:: Given entries ::
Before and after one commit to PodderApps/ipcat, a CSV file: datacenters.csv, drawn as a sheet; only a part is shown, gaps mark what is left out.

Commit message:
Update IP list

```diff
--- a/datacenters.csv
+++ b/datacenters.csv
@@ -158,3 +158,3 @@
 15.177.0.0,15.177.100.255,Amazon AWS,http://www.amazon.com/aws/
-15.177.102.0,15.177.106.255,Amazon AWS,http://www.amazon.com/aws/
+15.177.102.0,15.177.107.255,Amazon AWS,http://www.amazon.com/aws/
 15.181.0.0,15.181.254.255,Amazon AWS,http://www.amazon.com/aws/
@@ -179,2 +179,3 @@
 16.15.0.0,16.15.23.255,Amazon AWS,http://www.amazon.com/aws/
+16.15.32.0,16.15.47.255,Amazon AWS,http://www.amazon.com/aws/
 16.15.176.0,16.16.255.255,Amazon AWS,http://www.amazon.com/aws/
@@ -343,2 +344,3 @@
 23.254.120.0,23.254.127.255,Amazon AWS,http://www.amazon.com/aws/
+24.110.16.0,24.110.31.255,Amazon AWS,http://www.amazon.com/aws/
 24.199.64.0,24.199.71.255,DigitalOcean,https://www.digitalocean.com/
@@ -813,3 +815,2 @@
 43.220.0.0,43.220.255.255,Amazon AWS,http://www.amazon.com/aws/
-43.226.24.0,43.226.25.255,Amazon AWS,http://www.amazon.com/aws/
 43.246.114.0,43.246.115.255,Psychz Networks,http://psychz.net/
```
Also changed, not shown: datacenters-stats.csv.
--
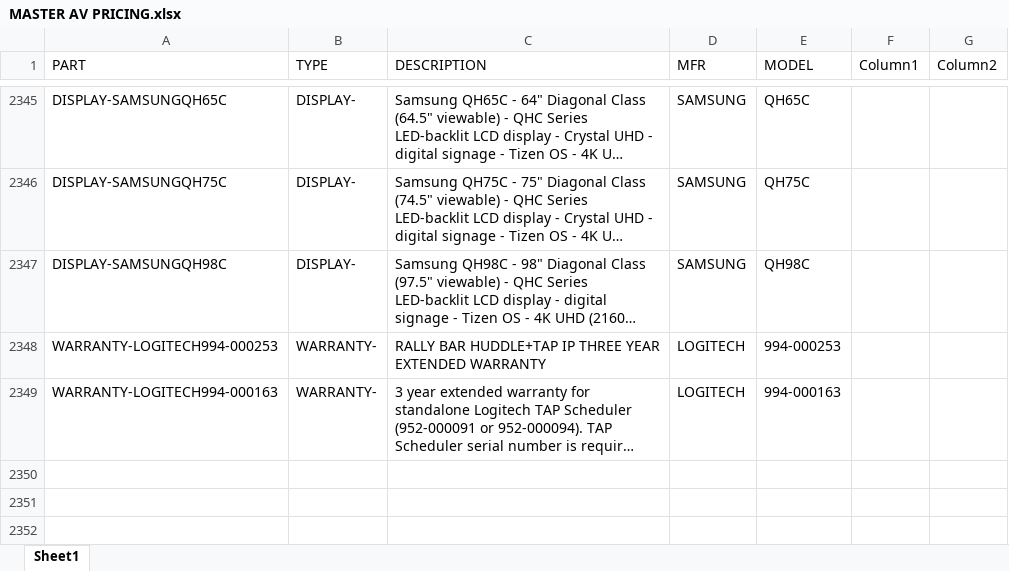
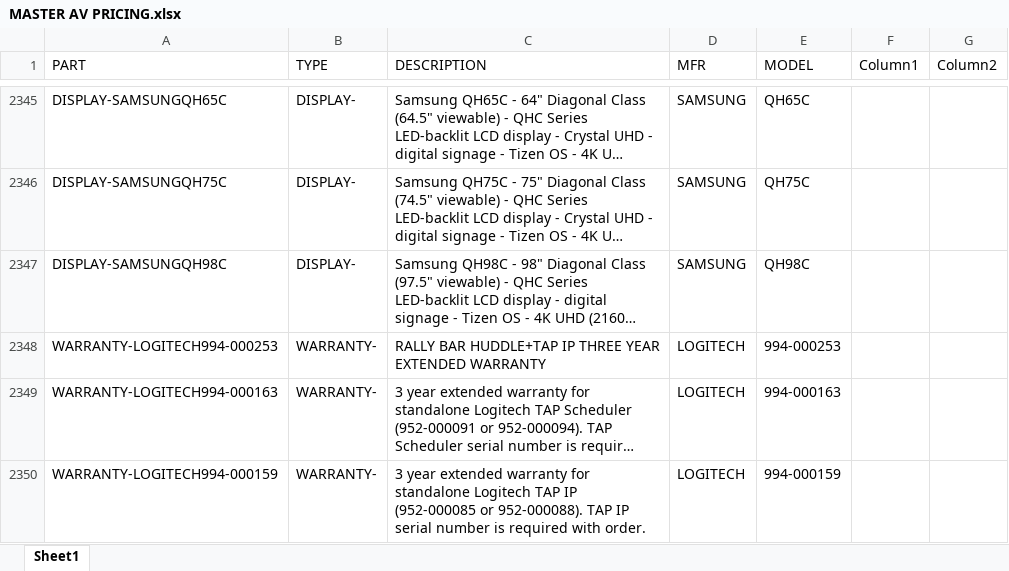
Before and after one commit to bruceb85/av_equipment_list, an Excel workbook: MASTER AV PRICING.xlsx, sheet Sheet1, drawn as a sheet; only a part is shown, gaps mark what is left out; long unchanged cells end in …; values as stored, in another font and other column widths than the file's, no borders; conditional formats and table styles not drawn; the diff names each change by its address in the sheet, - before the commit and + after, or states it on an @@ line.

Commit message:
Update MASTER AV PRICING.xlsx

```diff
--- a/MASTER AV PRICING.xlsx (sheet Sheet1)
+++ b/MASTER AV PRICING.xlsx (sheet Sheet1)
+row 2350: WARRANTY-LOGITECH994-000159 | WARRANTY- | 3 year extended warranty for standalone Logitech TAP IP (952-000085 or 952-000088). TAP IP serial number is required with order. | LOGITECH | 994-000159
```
* * *
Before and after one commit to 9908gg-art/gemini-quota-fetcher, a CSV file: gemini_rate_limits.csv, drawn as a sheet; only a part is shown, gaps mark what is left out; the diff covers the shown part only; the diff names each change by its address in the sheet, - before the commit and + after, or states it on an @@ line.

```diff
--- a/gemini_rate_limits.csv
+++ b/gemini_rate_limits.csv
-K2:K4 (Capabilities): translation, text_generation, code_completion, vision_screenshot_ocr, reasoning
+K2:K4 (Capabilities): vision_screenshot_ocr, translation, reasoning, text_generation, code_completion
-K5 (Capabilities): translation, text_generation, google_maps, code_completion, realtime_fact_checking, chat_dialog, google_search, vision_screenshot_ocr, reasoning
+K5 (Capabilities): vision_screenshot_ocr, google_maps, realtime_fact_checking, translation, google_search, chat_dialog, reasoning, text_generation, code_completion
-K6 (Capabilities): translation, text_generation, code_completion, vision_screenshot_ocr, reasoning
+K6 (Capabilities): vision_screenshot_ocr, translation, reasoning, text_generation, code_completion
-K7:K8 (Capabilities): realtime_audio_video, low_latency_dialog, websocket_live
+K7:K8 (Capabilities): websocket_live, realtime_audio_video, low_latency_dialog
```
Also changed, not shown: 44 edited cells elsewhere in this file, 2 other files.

:: Exercise requirements ::
The word "Capabilities" may appear in several lines of the data; count those lines and give only the number.

:: Task response ::
8